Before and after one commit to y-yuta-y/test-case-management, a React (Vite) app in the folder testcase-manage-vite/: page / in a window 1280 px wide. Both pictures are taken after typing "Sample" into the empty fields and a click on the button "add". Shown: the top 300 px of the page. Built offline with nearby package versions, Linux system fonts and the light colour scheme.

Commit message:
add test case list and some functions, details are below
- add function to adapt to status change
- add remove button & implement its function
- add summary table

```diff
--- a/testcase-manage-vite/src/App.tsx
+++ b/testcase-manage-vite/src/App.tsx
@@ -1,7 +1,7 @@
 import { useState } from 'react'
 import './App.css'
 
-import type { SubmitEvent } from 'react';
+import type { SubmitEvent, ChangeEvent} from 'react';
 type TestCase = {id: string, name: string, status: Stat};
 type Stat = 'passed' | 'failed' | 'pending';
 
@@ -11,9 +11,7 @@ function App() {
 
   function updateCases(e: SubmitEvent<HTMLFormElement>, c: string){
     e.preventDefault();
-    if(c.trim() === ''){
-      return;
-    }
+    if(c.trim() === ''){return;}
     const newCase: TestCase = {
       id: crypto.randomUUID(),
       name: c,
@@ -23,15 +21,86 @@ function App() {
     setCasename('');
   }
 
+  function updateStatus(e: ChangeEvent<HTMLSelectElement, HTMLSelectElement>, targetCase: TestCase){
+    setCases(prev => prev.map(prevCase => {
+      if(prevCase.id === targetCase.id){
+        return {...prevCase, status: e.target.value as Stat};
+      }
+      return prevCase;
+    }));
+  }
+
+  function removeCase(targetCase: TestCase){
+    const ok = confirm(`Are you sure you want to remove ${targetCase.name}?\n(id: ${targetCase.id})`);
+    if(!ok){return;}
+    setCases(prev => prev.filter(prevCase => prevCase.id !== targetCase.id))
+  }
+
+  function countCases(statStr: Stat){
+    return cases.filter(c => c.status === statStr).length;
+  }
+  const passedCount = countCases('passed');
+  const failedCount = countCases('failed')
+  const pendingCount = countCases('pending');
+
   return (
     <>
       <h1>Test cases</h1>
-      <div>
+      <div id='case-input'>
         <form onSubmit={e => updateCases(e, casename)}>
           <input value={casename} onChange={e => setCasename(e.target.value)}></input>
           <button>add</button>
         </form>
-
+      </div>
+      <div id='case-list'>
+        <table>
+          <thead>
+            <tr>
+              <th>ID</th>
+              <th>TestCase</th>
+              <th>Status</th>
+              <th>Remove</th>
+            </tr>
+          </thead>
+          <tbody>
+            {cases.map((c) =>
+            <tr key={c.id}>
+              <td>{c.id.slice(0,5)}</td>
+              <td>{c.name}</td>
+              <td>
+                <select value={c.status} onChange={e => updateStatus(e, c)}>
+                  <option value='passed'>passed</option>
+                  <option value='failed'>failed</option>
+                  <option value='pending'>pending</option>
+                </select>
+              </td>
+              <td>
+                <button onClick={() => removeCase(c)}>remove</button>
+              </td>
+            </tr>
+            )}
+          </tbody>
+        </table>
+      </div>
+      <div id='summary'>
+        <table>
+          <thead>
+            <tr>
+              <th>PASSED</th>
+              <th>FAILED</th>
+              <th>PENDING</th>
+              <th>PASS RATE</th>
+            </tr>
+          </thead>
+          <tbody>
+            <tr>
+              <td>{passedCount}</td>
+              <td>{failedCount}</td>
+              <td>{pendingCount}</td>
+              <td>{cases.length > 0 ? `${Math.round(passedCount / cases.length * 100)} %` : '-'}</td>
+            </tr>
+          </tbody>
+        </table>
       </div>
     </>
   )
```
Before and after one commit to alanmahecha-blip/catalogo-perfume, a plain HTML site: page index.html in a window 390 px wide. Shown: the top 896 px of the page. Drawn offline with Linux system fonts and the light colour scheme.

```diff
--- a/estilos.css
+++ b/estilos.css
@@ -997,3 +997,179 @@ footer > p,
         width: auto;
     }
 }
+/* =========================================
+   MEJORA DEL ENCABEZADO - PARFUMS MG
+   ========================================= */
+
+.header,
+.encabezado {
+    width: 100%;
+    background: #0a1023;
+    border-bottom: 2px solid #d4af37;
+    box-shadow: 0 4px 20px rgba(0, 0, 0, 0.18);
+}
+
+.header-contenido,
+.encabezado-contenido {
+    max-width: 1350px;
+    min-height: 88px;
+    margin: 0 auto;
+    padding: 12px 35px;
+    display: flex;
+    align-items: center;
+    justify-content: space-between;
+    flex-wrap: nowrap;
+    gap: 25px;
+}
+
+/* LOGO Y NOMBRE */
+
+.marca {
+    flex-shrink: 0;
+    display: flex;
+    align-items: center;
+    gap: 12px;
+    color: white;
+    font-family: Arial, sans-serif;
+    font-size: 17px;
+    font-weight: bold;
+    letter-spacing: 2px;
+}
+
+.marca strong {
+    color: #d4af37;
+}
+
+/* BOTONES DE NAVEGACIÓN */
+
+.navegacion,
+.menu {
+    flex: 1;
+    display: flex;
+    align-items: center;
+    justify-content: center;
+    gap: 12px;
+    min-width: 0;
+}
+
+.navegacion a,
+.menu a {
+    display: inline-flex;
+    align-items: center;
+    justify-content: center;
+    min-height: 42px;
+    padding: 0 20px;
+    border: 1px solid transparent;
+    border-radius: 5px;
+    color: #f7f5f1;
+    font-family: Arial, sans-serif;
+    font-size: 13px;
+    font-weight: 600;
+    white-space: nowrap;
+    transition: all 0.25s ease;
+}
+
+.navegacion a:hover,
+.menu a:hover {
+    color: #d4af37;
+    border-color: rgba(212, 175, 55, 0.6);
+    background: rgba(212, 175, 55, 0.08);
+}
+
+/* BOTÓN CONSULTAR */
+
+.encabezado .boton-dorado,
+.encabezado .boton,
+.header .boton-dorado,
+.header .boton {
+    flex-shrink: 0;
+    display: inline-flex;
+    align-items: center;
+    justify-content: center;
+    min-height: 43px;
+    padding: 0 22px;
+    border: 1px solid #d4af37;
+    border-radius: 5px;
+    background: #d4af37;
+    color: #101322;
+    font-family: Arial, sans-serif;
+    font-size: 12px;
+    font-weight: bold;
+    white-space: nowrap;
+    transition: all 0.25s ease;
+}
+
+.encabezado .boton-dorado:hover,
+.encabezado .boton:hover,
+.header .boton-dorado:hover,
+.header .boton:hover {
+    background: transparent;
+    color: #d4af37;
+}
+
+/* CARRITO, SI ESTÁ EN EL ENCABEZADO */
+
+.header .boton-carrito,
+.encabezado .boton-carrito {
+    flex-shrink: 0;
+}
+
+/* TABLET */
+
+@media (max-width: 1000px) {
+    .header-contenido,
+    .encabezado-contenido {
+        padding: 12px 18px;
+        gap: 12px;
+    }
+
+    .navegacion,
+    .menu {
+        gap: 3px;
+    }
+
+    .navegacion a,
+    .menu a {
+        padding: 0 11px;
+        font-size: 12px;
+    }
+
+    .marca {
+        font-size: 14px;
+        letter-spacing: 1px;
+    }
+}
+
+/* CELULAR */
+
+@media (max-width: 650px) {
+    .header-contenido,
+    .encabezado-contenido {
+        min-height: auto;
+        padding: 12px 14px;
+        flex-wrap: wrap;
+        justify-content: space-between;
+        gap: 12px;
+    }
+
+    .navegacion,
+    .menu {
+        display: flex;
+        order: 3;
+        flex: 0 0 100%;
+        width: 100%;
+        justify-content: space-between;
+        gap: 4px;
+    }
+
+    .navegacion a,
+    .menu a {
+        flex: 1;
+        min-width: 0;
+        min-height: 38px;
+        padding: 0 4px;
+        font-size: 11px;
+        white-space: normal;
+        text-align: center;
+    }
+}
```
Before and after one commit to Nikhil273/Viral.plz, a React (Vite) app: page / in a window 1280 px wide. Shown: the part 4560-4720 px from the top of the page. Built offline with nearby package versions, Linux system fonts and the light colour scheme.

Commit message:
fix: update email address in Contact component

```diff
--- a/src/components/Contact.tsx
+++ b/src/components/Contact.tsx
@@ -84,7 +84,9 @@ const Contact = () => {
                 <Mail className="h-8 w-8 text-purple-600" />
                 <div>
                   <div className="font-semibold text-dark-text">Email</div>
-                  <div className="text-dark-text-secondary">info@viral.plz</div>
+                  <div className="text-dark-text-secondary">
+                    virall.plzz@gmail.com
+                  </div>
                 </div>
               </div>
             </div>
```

## [Brief]
Whenever the word "width" shows up in a line of the entries, list that line.

## [Task response]
         width: auto;
+    width: 100%;
+    max-width: 1350px;
+    min-width: 0;
+@media (max-width: 1000px) {
+@media (max-width: 650px) {
+        width: 100%;
+        min-width: 0;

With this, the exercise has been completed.